*EXERCISE GOAL*
When the string "padding" occurs in a line of the listing below, return that line.

··· RECORDED DATA

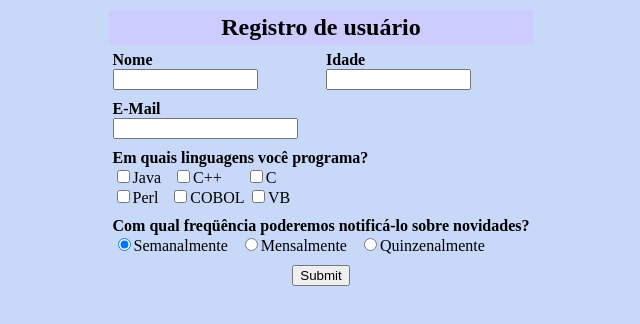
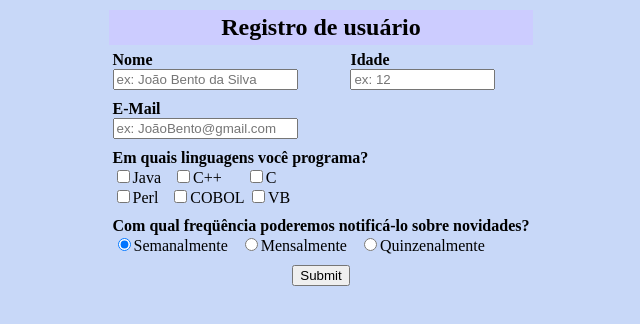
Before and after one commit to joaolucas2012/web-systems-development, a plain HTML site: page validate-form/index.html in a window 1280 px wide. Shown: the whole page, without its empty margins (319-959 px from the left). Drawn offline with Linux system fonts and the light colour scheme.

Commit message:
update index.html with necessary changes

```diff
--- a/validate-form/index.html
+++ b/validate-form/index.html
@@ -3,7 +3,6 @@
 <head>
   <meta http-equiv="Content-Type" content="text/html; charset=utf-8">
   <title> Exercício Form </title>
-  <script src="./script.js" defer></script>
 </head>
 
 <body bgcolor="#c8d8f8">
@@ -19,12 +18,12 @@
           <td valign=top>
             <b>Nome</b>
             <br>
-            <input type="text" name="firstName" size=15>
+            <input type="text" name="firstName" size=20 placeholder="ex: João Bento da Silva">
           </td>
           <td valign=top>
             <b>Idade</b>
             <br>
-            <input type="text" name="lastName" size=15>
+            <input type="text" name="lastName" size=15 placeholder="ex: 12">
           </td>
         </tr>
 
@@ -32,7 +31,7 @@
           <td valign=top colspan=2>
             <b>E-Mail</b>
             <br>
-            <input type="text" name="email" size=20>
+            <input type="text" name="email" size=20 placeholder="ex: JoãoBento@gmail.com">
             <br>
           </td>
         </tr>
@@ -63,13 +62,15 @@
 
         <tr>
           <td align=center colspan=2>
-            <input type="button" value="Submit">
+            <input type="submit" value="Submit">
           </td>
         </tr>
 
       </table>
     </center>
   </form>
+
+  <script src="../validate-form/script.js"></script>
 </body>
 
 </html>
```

······
··· RECORDED DATA

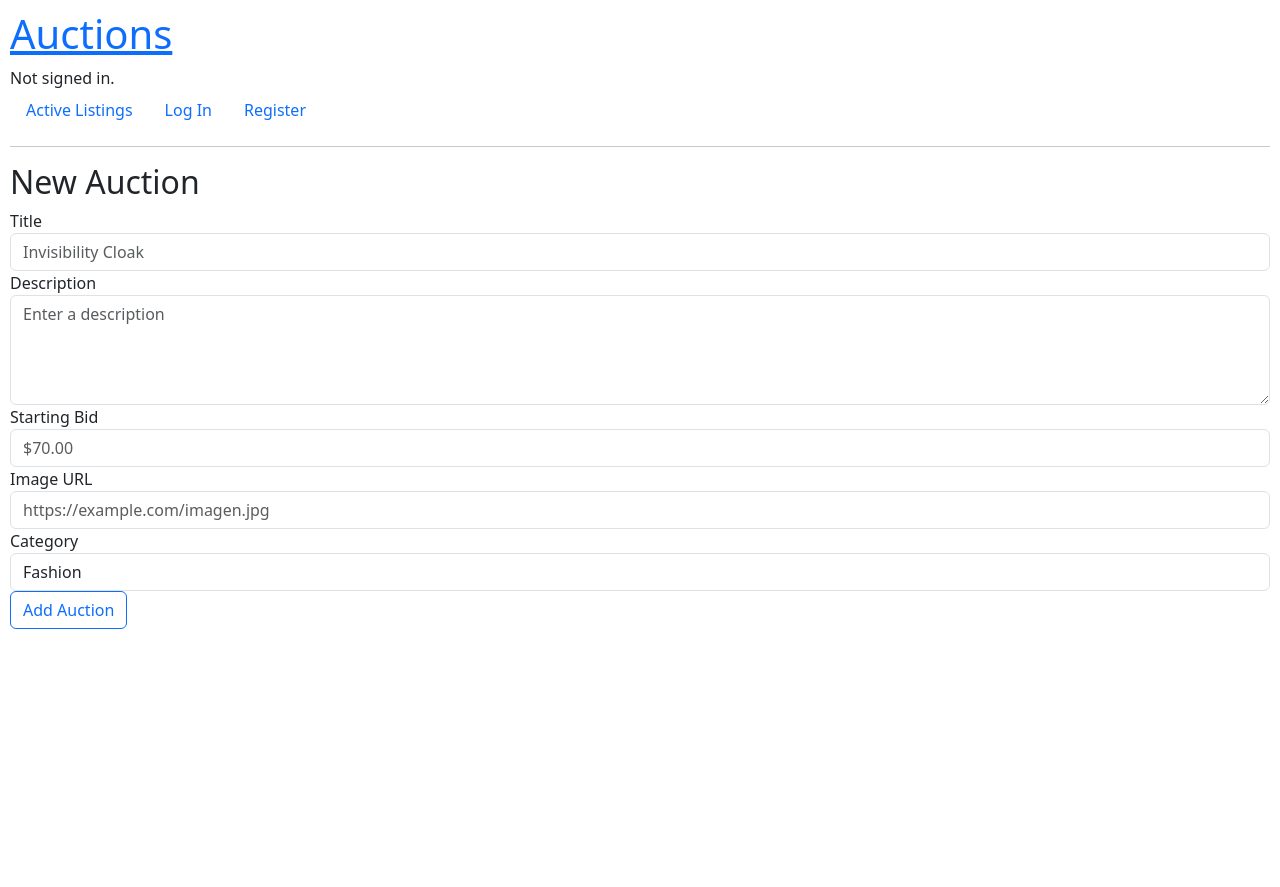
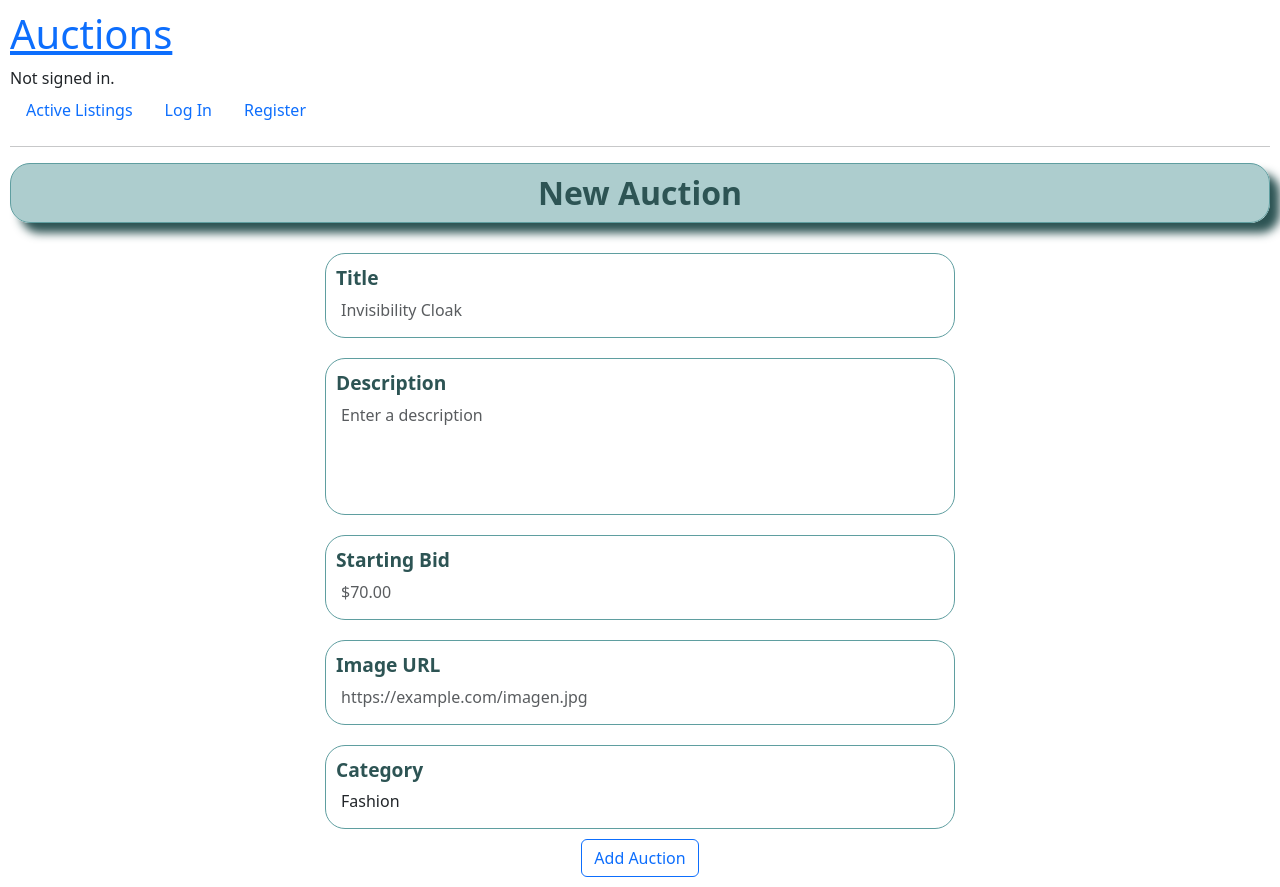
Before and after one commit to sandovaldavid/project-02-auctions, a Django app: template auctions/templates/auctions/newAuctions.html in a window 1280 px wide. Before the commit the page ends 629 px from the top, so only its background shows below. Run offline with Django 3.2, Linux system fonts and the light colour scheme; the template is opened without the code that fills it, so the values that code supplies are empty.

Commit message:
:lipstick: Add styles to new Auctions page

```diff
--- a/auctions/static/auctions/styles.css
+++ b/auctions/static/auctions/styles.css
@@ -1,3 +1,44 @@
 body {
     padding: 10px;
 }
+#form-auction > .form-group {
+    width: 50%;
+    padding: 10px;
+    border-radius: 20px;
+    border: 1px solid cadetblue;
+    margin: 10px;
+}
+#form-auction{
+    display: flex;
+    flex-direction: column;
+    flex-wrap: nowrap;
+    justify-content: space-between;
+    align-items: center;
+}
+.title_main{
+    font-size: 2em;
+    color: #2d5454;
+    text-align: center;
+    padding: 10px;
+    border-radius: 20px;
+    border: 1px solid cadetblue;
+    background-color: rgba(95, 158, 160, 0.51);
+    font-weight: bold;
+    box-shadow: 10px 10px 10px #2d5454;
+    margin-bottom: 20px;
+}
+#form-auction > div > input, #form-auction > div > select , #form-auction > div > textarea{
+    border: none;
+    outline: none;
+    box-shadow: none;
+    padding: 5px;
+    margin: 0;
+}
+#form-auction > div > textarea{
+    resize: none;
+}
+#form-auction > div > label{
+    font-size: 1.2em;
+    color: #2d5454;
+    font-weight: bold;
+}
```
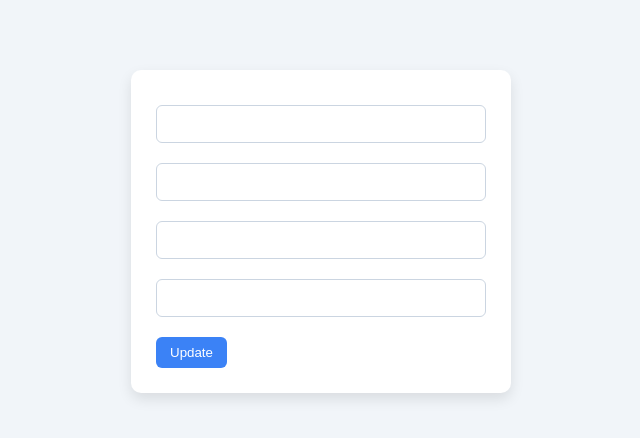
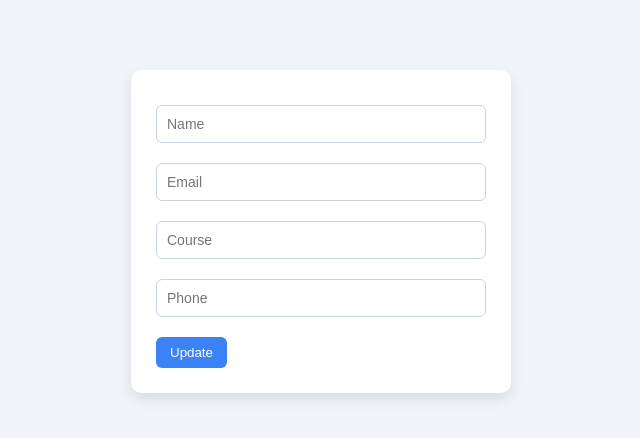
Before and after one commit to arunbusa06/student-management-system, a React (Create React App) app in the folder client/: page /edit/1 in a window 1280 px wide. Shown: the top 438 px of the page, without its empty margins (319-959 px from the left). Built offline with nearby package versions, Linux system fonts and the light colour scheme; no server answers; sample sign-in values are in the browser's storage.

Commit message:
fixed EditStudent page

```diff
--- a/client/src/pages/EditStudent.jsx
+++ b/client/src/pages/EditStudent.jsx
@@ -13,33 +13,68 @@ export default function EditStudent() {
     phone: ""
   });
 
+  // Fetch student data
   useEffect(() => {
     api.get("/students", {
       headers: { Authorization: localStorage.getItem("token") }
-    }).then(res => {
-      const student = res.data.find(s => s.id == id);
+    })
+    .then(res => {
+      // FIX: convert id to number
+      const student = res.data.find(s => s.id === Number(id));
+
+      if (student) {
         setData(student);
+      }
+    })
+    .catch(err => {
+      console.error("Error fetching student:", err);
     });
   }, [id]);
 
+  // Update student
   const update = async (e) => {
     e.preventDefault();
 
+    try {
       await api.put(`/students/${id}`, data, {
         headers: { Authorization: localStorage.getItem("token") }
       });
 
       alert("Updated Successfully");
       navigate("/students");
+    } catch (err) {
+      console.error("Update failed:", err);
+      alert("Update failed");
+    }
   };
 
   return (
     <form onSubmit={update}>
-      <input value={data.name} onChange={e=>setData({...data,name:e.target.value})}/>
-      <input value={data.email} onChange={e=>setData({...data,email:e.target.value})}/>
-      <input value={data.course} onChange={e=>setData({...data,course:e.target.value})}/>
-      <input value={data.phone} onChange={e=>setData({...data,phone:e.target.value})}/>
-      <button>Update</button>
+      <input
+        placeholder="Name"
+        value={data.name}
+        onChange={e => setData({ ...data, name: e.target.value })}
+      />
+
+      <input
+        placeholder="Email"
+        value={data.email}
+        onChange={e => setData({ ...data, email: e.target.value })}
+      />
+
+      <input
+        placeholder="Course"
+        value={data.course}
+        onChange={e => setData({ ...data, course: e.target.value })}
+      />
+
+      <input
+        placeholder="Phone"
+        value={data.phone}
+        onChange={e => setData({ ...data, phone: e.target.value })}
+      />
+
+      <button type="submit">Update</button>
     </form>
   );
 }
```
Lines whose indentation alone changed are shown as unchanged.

······
··· RECORDED DATA

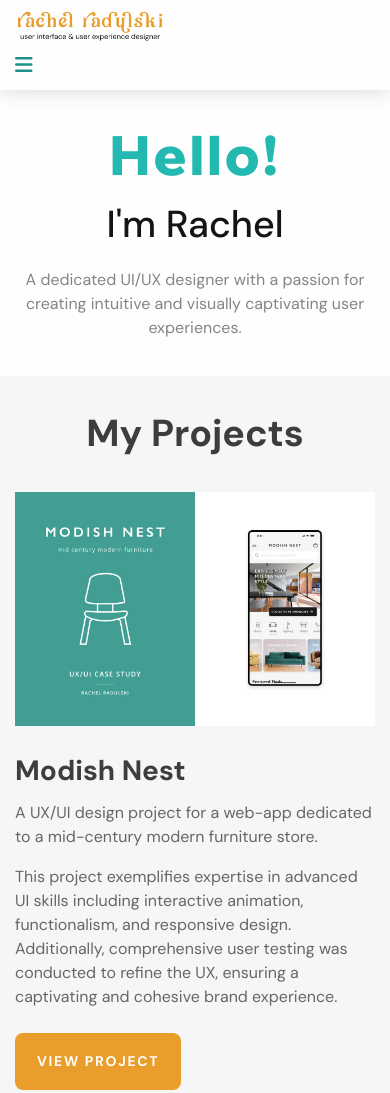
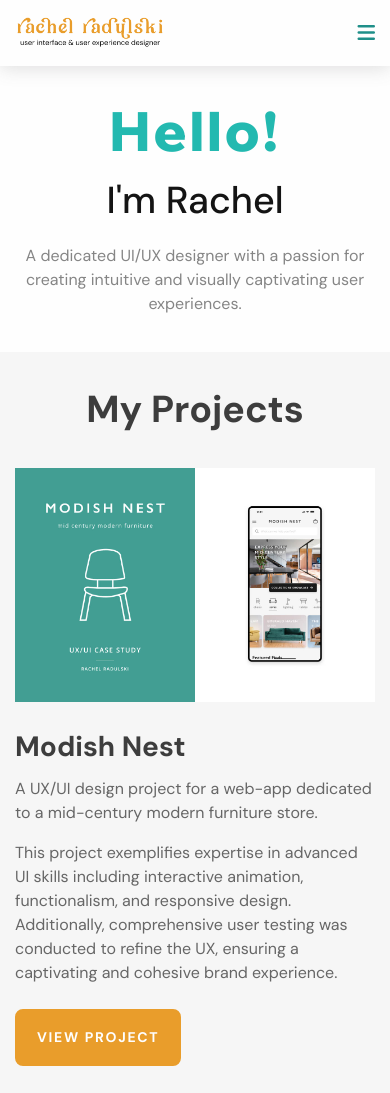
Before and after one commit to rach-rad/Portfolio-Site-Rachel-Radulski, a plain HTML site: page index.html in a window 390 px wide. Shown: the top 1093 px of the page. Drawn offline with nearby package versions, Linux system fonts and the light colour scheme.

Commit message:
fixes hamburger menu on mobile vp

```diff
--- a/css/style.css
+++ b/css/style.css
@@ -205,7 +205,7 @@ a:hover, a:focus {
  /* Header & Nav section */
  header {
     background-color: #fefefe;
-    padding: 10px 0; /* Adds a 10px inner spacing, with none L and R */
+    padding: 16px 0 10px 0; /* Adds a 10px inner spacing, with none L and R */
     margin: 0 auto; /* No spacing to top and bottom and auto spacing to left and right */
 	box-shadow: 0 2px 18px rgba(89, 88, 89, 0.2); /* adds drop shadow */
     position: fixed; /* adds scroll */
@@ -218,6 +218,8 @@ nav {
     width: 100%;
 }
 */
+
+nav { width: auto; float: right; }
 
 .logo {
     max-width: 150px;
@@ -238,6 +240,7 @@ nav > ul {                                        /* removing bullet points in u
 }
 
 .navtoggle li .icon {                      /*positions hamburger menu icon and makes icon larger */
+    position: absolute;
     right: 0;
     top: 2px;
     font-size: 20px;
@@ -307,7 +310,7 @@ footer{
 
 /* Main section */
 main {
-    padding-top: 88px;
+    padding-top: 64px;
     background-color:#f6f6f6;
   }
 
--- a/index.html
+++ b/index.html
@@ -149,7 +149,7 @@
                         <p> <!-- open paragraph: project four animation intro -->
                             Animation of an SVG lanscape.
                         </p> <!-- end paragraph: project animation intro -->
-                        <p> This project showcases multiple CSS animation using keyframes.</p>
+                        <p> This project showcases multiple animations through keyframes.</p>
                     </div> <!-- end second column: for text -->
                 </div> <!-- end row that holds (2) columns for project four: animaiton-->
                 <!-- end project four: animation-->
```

······

*WRITTEN SOLUTION*
     padding: 10px;
+    padding: 10px;
+    padding: 10px;
+    padding: 5px;
-    padding: 10px 0; /* Adds a 10px inner spacing, with none L and R */
+    padding: 16px 0 10px 0; /* Adds a 10px inner spacing, with none L and R */
-    padding-top: 88px;
+    padding-top: 64px;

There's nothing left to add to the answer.